For the 2020-21 edition we surveyed more than 2,000 young people aged 15-18 on their access to financial education, their confidence and behaviour with money, their use of financial services, and their levels of financial education and knowledge.
When asked at what age they’d like to start learning about money:
Of the 64% who say they have received financial education of some sort:
Catherine Winter, our MD of Financial Education and Community Outreach says:
"For many schools – battling with all the challenges of the pandemic – implementing better financial education may not seem like it can take top priority right now. Meanwhile, Covid-19 is making many young people (59%) more anxious about their money-managing skills, particularly in the 17–18 age group (71%), with 67% saying they regularly worry about money overall.
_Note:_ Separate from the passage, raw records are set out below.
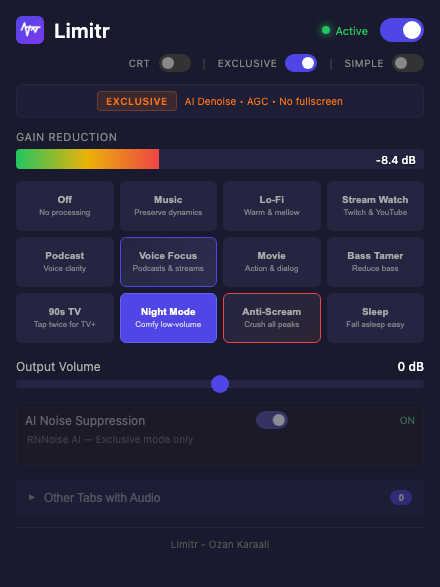
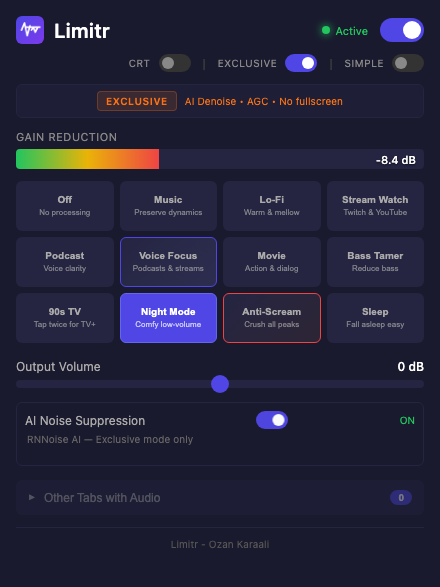
fix: Properly simulate exclusive mode in screenshots
setExclusiveMode() now removes the "unavailable" class from exclusive
features group and simple ANC row, sets mixerMode=true, and changes
the badge to "Active". Fixes grayed-out exclusive features in
screenshot 3 and incorrect RNNoise display in screenshot 2.

Changed region(s): [[0.0591, 0.7053, 0.3841, 0.7666], [0.5614, 0.6746, 0.65, 0.7359], [0.9159, 0.7053, 0.9455, 0.7359]]

diff --git a/tests/take-screenshots.js b/tests/take-screenshots.js
@@ -28,12 +28,15 @@ async function setActive(page) {
   });
 }
 
-// Helper: simulate exclusive mode visuals
+// Helper: simulate exclusive mode visuals + remove grayed-out state
 async function setExclusiveMode(page) {
   await page.evaluate(() => {
+    // Set the JS variable so any subsequent calls see exclusive mode
+    window.mixerMode = true;
+
+    // Mode badge
     const badge = document.getElementById('modeBadge');
     const note = document.getElementById('modeNote');
-    const excBadge = document.getElementById('exclusiveBadge');
     if (badge) {
       badge.textContent = 'Exclusive';
       badge.classList.remove('regular');
@@ -43,9 +46,25 @@ async function setExclusiveMode(page) {
       note.textContent = 'AI Denoise \u2022 AGC \u2022 No fullscreen';
       note.classList.add('exclusive');
     }
-    if (excBadge) excBadge.classList.add('active');
+
+    // Exclusive toggle
     const toggle = document.getElementById('mixerModeToggle');
     if (toggle) toggle.checked = true;
+
+    // Remove "unavailable" grayed-out state from exclusive features
+    const excGroup = document.getElementById('exclusiveFeaturesGroup');
+    if (excGroup) excGroup.classList.remove('unavailable');
+
+    // Activate the exclusive badge ("Active" instead of "Requires Exclusive Mode")
+    const excBadge = document.getElementById('exclusiveBadge');
+    if (excBadge) {
+      excBadge.textContent = 'Active';
+      excBadge.classList.add('active');
+    }
+
+    // Un-gray simple mode ANC row too
+    const simpleAnc = document.getElementById('simpleAncRow');
+    if (simpleAnc) simpleAnc.classList.remove('unavailable');
   });
 }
“Young people say they want to learn the practical skills that will help them prosper in life; to understand the financial products they're likely to use, such as mortgages, loans (particularly student loans) and credit cards; and to be able to budget and understand their tax.
“Money confidence is a vital life skill. It should be included in the Ofsted Framework – so that it becomes a priority in schools around the UK and the impact of any financial education can be measured."
Find out more about our financial education qualifications